Perhaps there’s nothing that can better illustrate the imperative of being governed by the same political party–despite the country’s relatively incubated ideological identities of her political parties–of a people that has long established a progressive/ideological template for governance than the inherently conservative People’s Democratic Party (PDP) with which Ayo Fayose came to power in Ekiti State. Probably because of a long, drawn-out socio-economic regression that has made it difficult for them to understand what politics should produce, the people, in large measure brought upon themselves a brand of self-destructive politics that threw up someone with the mentality of a kindergartner(who wasted the people’s collective patrimony on primitive acquisitions) as governor and has refused to embrace those people-oriented and life-changing policies of the ruling federal government because his party is not only in opposition, but must also be seen as a bulwark against everything that the ruling party stands for–and the people be damned.
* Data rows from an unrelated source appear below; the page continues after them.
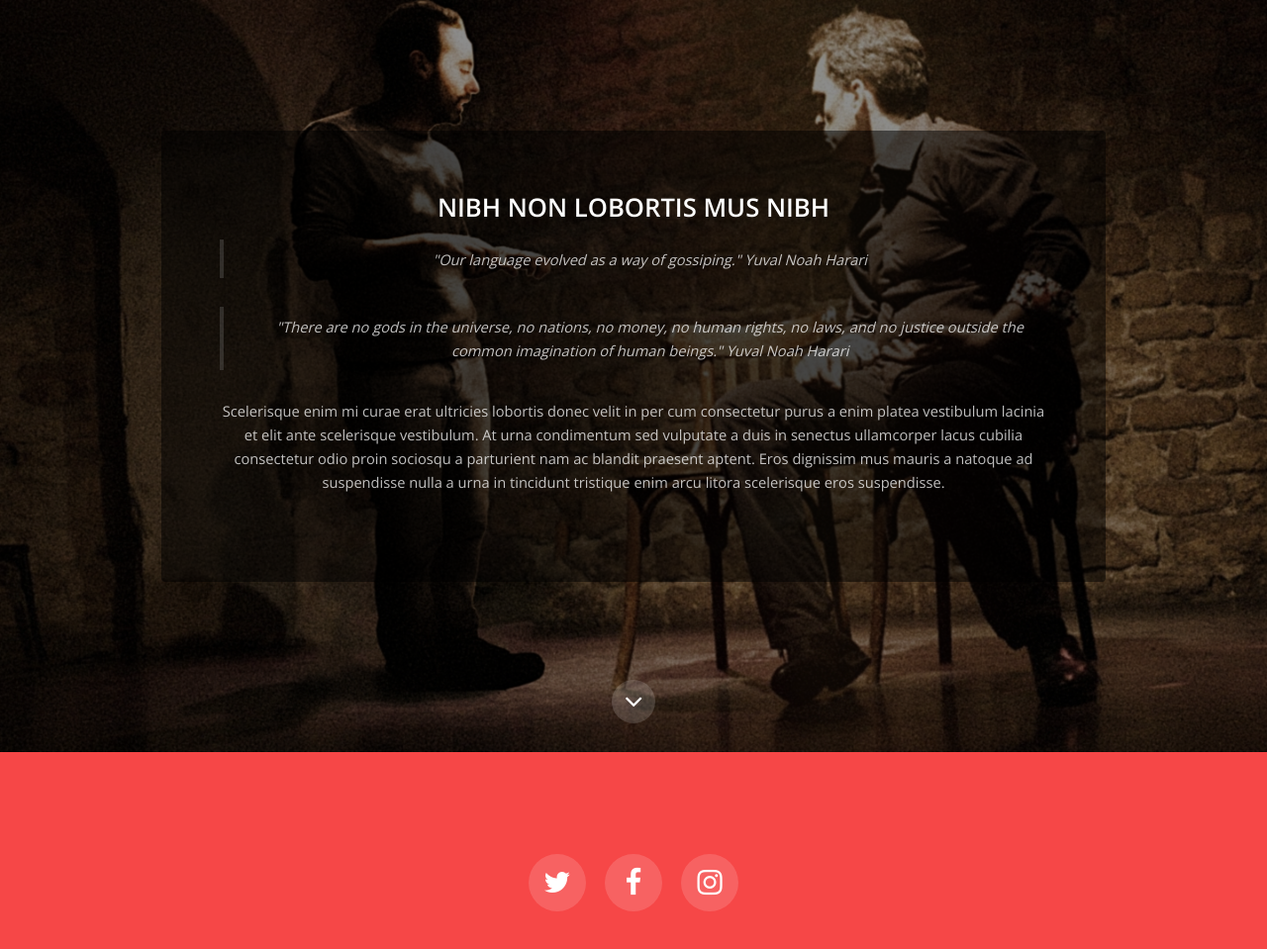
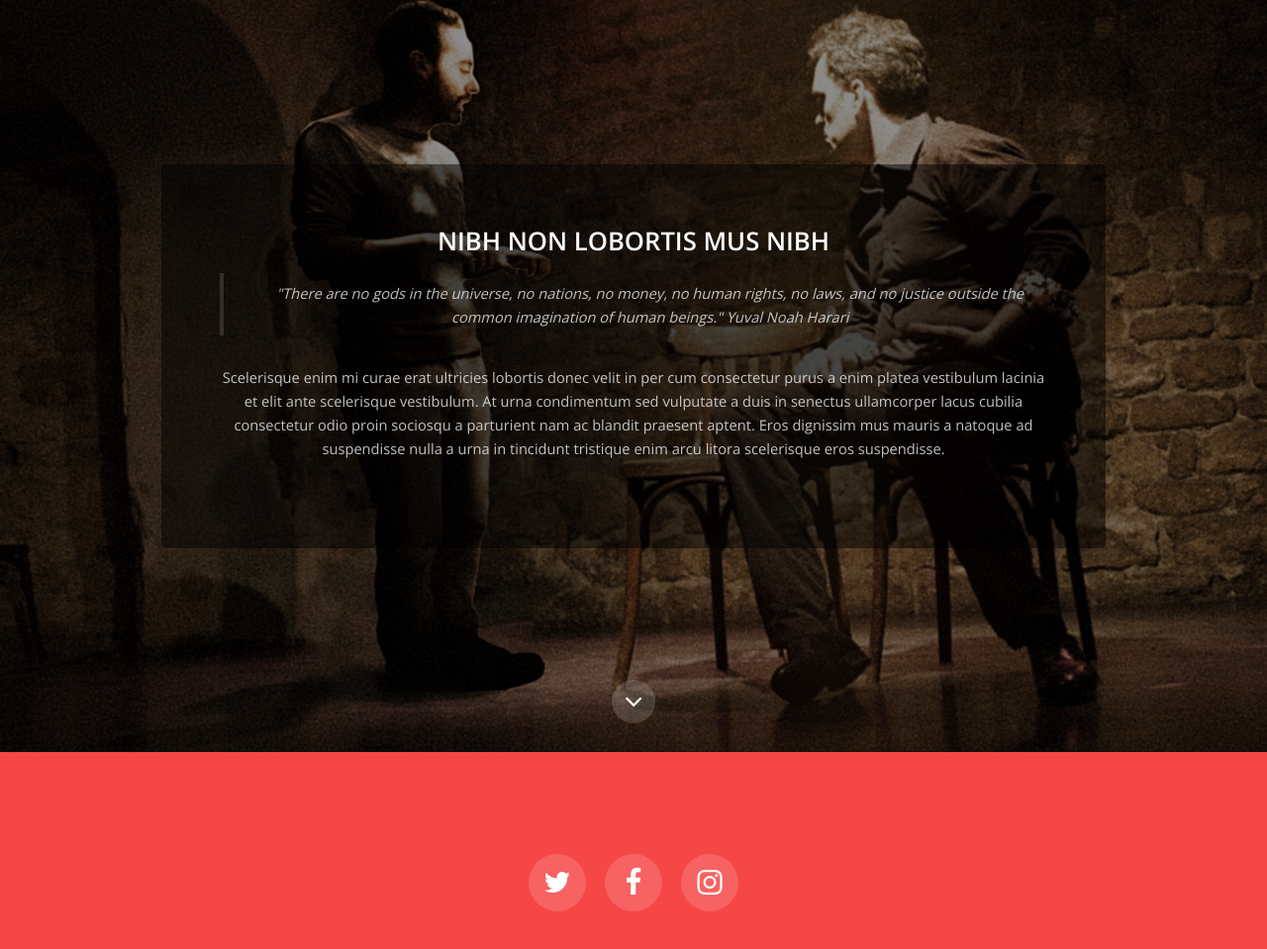
Before and after one commit to theworldasastage/fakeduo, a plain HTML site: page index.html in a window 1280 px wide. Shown: the part 840-1799 px from the top of the page at 99% size. Drawn offline with nearby package versions, Linux system fonts and the light colour scheme.

Commit message:
correction

```diff
--- a/index.html
+++ b/index.html
@@ -51,11 +51,6 @@
 							<h2>Nibh non lobortis mus nibh</h2>
 						</header>
 						<div class="content">
-								<blockquote>
-									"Our language evolved as a way of gossiping."
-									<small>Yuval Noah Harari</small>
-								</blockquote>
-
 								<blockquote>
 									"There are no gods in the universe, no nations, no money, no human rights, no laws, and no justice outside the common imagination of human beings."
 									<small>Yuval Noah Harari</small>
```
Also changed, not shown: images/banner3.jpg (deleted), images/banner4.jpg (deleted), images/banner5.jpg (deleted), images/pic01.jpg (deleted), images/pic02.jpg (deleted), 4 other files.
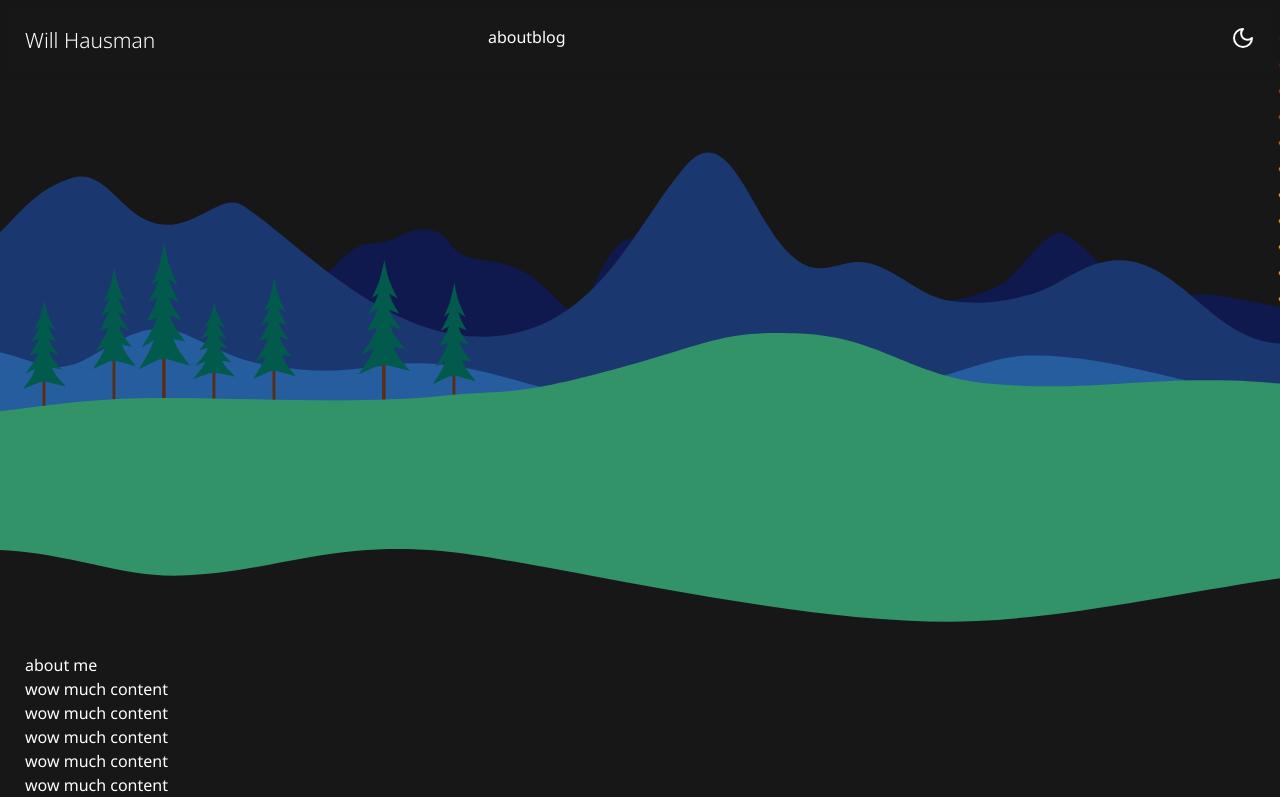
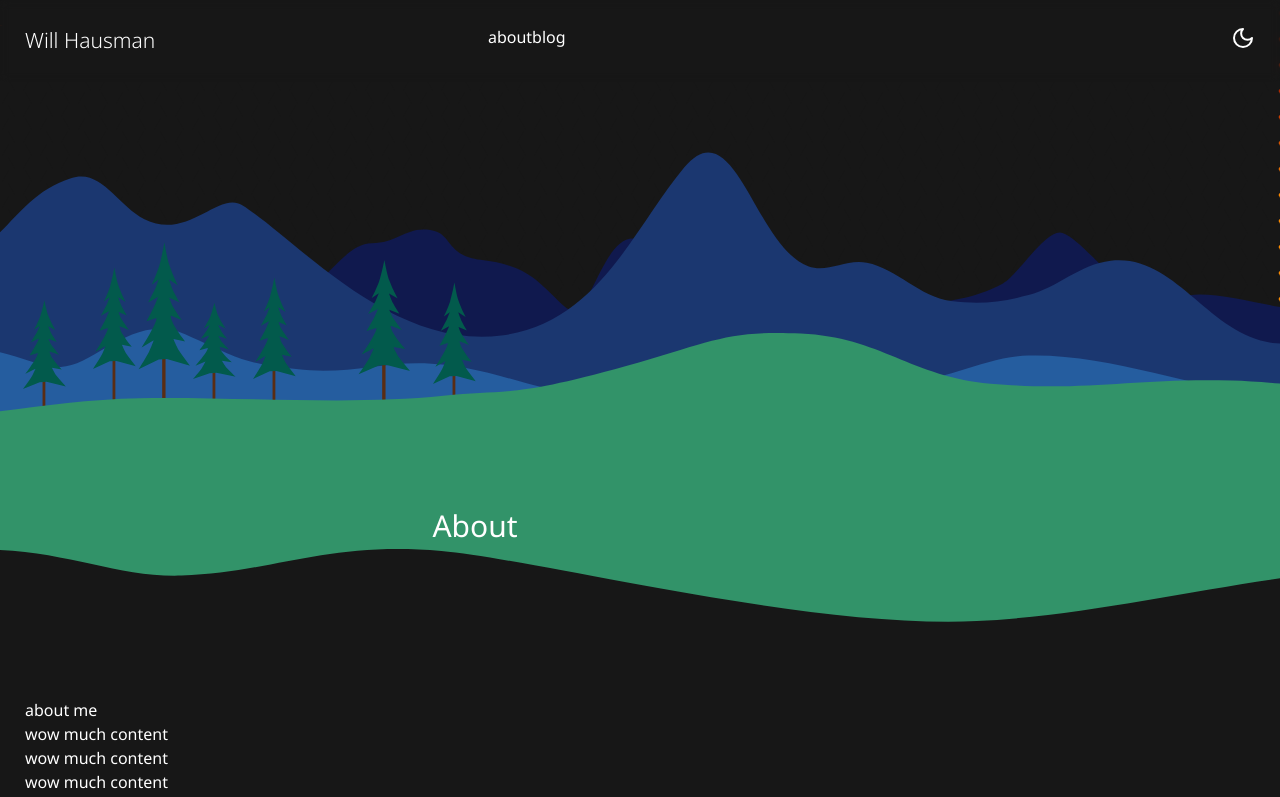
Before and after one commit to whaus7/will-hausman, a Next.js app: page /about in a window 1280 px wide. Shown: the top 797 px of the page. Built offline with nearby package versions, Linux system fonts and the light colour scheme.

Commit message:
add page title

```diff
--- a/app/about/page.tsx
+++ b/app/about/page.tsx
@@ -1,6 +1,14 @@
+import type { Metadata } from 'next'
+
+export const metadata: Metadata = {
+  title: 'About',
+  description: 'My personal website',
+}
+
 export default function About() {
   return (
     <div className="w-full max-w-[900]">
+      <h1>{`${metadata.title}`}</h1>
       <div>about me</div>
       <div>wow much content</div>
       <div>wow much content</div>
--- a/app/blog/page.tsx
+++ b/app/blog/page.tsx
@@ -1,6 +1,14 @@
+import type { Metadata } from 'next'
+
+export const metadata: Metadata = {
+  title: 'Blog',
+  description: 'My personal website',
+}
+
 export default function Blog() {
   return (
     <div className="w-full max-w-[900]">
+      <h1>{`${metadata.title}`}</h1>
       <div>first blog</div>
       <div>first blog</div>
       <div>first blog</div>
--- a/app/globals.css
+++ b/app/globals.css
@@ -20,6 +20,13 @@ header {
   position: fixed;
   margin-inline: auto;
   top: 0;
+}
+
+h1 {
+  text-align: center;
+  width: 900px;
+  font-size: 30px;
+  transform: translateY(-150px);
 }
 
 .darkMode header {
```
This is when an organizational entity such as the DAWN Commission whose brief has nothing to do with politics becomes a collateral damage.
Since there’s no guarantee that a people would not cut their nose to spite their face in the future (as it almost happened again in the recently concluded Osun governorship poll) in exercising their democratic rights under the universal adult suffrage, and since it is impossible to legislate how they should behave during contestation for political power, it therefore becomes necessary to protect them from themselves through some legislations so that certain vital institutions established for their collective growth and development can be protected from their vagaries. It is therefore hoped that the regional economic integration agenda will henceforth derive its sustenance not at the pleasure of whomever is at the helm of governmental affairs at any point in time, but through Acts of State Assemblies with certain percentage of their states’ annual budgets earmarked for regional economic integration guaranteed by law. Governments of Western Nigeria should, as a matter of priority, make the regional economic integration agenda their ‘foreign’ policy objectives for rapid socioeconomic growth.
Femi Odere lives in Lagos. He can be reached at [email protected]